Lines with the word "screen" are the ones wanted. Copy each of them from the entries below.

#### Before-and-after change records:
-*-

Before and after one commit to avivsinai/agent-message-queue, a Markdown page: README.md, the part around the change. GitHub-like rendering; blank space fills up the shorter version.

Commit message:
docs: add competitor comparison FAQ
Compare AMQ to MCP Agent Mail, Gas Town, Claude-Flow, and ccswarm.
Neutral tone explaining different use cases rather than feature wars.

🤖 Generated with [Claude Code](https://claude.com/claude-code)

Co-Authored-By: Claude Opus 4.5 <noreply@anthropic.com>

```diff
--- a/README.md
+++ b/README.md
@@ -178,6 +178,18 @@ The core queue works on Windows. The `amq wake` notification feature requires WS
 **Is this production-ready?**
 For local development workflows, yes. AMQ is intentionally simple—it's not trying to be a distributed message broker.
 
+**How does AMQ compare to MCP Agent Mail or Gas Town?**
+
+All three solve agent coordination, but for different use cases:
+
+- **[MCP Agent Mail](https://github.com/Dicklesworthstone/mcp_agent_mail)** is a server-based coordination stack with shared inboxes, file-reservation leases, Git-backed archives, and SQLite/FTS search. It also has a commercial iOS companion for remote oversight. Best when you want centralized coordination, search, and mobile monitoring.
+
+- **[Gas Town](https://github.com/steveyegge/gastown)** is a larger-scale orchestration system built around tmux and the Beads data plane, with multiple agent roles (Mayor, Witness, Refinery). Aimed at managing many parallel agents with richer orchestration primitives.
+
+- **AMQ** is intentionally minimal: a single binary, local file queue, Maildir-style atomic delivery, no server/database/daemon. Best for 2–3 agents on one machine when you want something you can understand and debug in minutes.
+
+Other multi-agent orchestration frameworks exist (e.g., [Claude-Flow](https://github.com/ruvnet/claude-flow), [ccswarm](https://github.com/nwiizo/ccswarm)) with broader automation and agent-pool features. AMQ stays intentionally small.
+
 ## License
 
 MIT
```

-*-

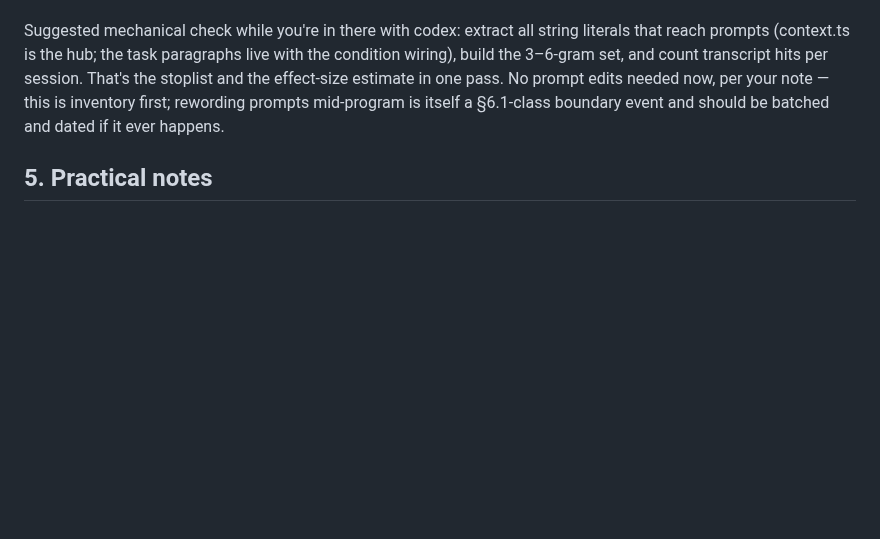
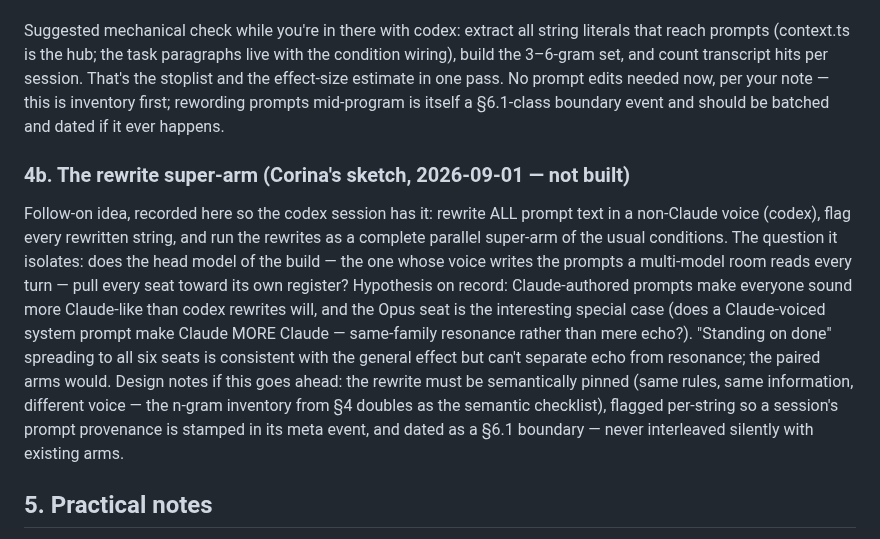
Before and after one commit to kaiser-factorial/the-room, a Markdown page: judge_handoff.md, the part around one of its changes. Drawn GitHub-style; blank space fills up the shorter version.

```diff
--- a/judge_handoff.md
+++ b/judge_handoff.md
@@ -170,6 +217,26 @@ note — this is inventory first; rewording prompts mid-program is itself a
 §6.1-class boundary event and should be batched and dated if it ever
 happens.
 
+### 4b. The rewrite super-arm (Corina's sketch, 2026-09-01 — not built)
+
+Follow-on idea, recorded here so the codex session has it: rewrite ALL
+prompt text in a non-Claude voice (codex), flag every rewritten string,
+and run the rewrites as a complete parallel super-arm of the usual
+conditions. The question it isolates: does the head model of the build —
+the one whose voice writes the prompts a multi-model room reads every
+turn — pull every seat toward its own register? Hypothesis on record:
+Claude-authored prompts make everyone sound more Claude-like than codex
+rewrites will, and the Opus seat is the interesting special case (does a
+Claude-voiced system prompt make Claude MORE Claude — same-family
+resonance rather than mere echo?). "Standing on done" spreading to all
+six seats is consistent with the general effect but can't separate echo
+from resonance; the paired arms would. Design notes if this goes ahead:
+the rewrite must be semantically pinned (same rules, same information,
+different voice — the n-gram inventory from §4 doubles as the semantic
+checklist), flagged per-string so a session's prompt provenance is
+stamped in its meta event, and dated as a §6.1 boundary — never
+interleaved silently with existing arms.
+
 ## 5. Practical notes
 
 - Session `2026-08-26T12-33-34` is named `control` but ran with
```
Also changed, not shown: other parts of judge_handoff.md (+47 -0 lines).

-*-

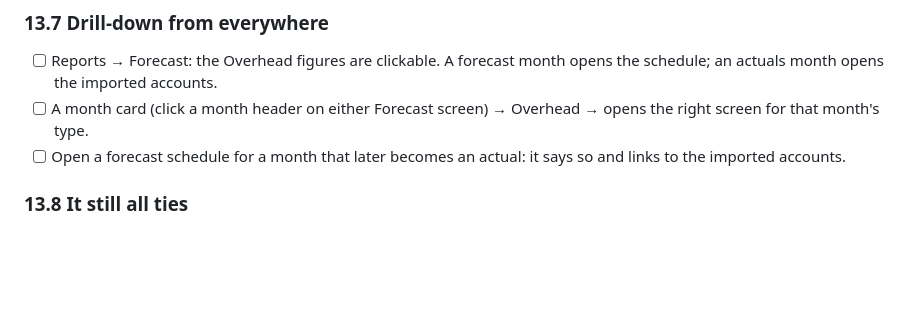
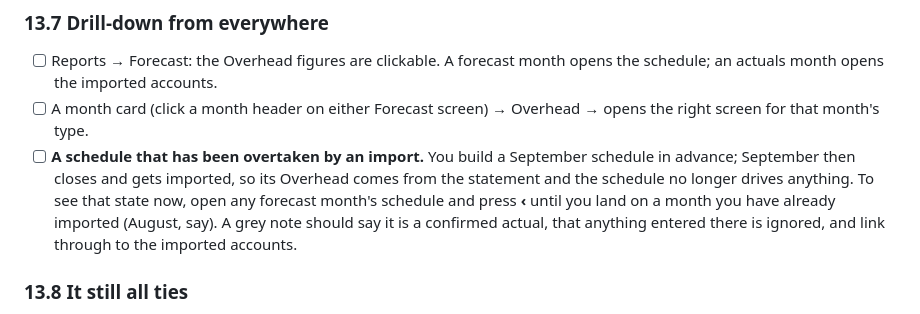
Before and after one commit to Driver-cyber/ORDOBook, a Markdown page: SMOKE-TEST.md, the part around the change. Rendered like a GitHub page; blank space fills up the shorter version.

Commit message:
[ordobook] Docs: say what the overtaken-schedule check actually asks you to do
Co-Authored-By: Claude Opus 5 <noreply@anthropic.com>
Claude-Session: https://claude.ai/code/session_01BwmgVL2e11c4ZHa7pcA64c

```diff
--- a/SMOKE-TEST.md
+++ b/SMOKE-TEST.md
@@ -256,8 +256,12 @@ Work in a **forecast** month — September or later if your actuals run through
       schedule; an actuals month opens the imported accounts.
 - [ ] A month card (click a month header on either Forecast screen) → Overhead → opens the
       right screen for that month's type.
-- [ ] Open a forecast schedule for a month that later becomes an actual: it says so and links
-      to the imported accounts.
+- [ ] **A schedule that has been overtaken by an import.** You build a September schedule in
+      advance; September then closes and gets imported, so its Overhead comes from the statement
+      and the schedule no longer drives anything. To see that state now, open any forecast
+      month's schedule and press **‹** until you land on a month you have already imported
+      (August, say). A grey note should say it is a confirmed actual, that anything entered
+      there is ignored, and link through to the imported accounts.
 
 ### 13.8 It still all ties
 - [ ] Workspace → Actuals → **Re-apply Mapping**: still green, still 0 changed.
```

-*-

#### TASK SOLUTION:
 - [ ] A month card (click a month header on either Forecast screen) → Overhead → opens the
       right screen for that month's type.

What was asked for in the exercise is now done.